There are multiple risk profiling tools available online which you can use to get your risk assessment done. Upon completion you will be put into one of the risk buckets depending on your responses to the questions (Risk Averse, Risk Neutral and Risk lover). Once you know your risk profile you can ascertain what kind of investor you are, what kind of returns you should expect from your investment portfolio and what kind of investment portfolio you should have. Investors who want no risk to principal should not invest using stocks. Stocks may have attractive long-term potential, but investors must be willing to bear fluctuations in the market. Certificates of deposit (CDs) offer comparatively lower returns, but the principal amount is guaranteed. Each investment has an appropriate level of risk that can be measured using financial statistics. Standard deviation, beta and alpha can be helpful for investors looking to measure risk and volatility of a particular investment or portfolio.
Benefits of risk profiling for a novice investor:
A good financial plan aligns your goals with the capacity to take investment risks and risk tolerance. As a beginner, knowing your risk profile can benefit you in multiple ways:
"Take calculated risk - calculated risk, based on investor's risk capacity and return expectations, would provide peace of mind according.
"Tapping suitable investment opportunities - get to know the right asset mix depending on your risk profile (e.g. appropriate balance of equities, bonds, derivatives, different kinds of mutual funds, etc).
"Readiness to acknowledge uncertainty of returns - investor would be aware of how to react to market ups and downs, and how best to keep emotions from getting in the way of long term wealth creation.
Risk profiling is advantageous for all investors, but beginners stand to gain the most, as it helps set the right investor expectation and gives an excellent opportunity for advisors to get a glimpse of their client's aspirations, attitude and tolerance.
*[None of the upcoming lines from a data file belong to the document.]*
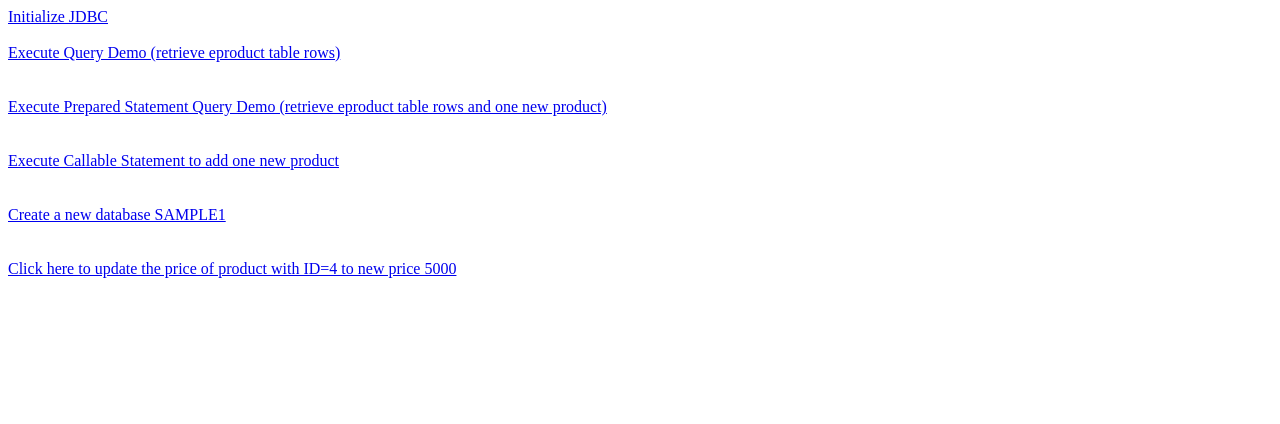
Repository: ashokwork1/slma
Page: JDBCDEMO/WebContent/index.html
An editor plug-in stored every save of this project. The page is shown before and after the next save, followed by the edit.
The browser window is 1280 px wide. The pictures show the whole page.

Above is the page before, as saved 2023-05-26 12:10:54.

After the next save:
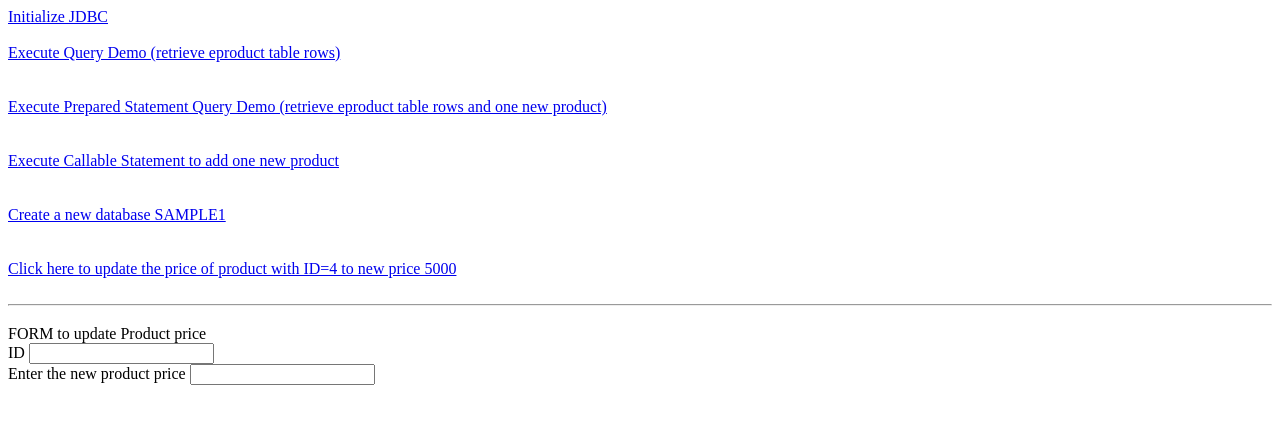
Saved 78 s later.
--- a/JDBCDEMO/WebContent/index.html
+++ b/JDBCDEMO/WebContent/index.html
@@ -12,3 +12,10 @@
 
 <br><br>
 <a href="update-delete-records-demo">Click here to update the price of product with ID=4 to new price 5000</a><br>
+
+<br><hr>
+<h3></h3>FORM to update Product price</h3>
+<form action=update-delete-records-demo method="GET">
+ID <input name=id> <br>
+Enter the new product price <input name=price> <br>
+</form>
3. Create investment plan: After ascertaining your risk profile, you need to create an investment plan through which the investible amount can be used to buy investment products on a regular basis, while maintaining the principle of diversification to minimise the risk incurred. For example, a younger investor below 30 can opt for a much aggressive portfolio as compared to a middle aged man who would prefer to have safety of principal amount with more investments in fixed income instruments such as fixed deposit of debt mutual funds.
4. Choose asset mix: Asset mix refers to the breakdown of the portfolio of securities into its constituents. The asset mix should be in line with the risk appetite of the investor determined during the step 2 (Know your risk profile). Asset mix should aim towards maximising the returns with the given risk taking capacity of the investor. For example a young salaried employee under the age of 30 years should aggressively invest into stocks (>30% investable income) and equity mutual funds (>50% investible income) and the remaining into liquid investments such as Fixed deposit and bank savings.
5. Choose investments: After determining the asset mix of your portfolio, the individual asset classes should be further broken into the investment avenues. Continuing the above example, now our young investor should pick the stocks for 30 % of investment into equities. For him 50 % of the investment in mutual fund would be appropriate but there are more than 2599 mutual funds schemes available in India. The investor should look at the past performance of such instruments and their beta factor which represents the stock's volatility with respect to the market changes. At the end of this step, the investor should divide his investible income into individual stocks and mutual funds that would constitute his portfolio
6. Timely review of the investment plan: Investor should review the returns obtained from each of the constituent asset class from time to time. Generally, a year's time should be given before first alteration of the investment plan. If any of the constituents are not performing up to the return expectation then that asset should be replaced after careful review. Such alterations should not be made very frequently as for some assets there may be entry or exit load which may decrease the value of portfolio.